### Dataset entries
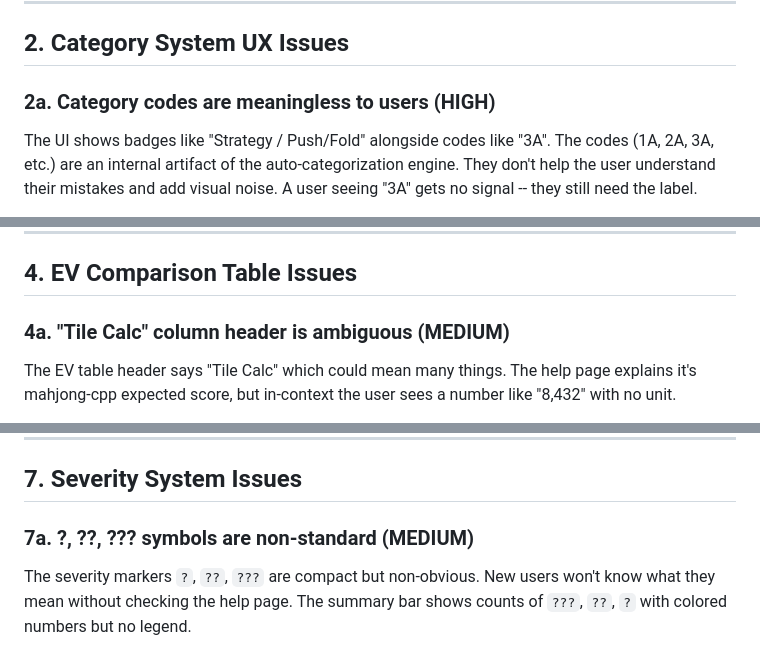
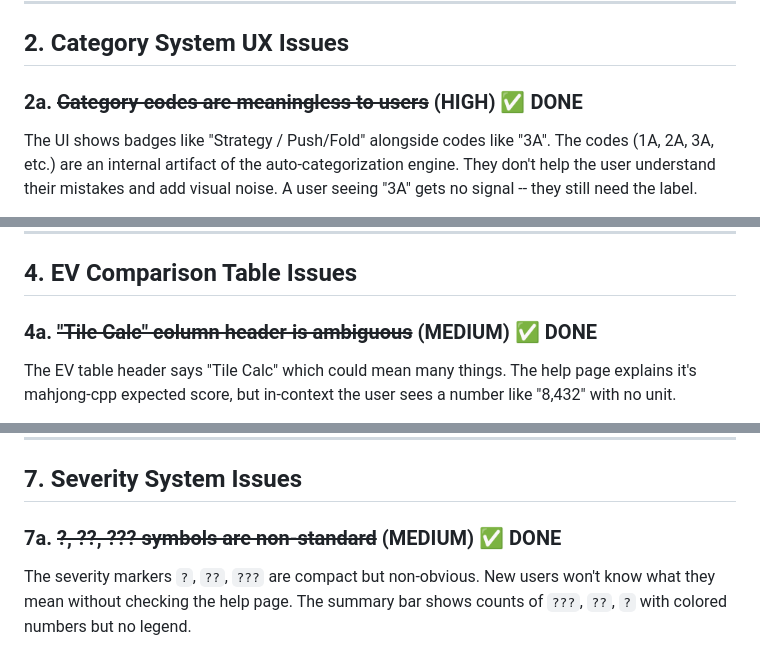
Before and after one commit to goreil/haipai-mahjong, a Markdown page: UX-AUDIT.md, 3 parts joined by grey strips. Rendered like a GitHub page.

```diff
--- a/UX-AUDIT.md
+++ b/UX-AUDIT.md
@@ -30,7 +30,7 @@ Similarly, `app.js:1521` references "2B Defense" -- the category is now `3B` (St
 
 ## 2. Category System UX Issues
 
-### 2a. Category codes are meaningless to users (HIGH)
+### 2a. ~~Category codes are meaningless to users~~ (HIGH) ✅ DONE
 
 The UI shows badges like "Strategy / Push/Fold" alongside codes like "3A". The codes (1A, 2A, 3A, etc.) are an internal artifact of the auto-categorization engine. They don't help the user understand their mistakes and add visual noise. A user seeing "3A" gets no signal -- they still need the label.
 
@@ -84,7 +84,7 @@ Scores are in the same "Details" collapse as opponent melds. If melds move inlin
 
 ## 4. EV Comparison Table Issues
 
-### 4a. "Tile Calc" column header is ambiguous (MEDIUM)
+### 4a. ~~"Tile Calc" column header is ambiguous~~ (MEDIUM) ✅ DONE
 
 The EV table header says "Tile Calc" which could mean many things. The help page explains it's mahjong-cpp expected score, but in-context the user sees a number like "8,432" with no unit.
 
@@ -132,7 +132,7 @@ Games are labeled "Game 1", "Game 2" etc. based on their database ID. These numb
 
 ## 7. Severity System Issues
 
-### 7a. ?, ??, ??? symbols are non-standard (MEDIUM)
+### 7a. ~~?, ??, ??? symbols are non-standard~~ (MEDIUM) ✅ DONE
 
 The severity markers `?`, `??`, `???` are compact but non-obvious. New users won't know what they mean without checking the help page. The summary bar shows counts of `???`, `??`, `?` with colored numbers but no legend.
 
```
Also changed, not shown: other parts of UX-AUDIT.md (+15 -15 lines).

### What to produce
Sift the material for lines with the string "column". Copy each one found.

### Result below
-### 4a. "Tile Calc" column header is ambiguous (MEDIUM)
+### 4a. ~~"Tile Calc" column header is ambiguous~~ (MEDIUM) ✅ DONE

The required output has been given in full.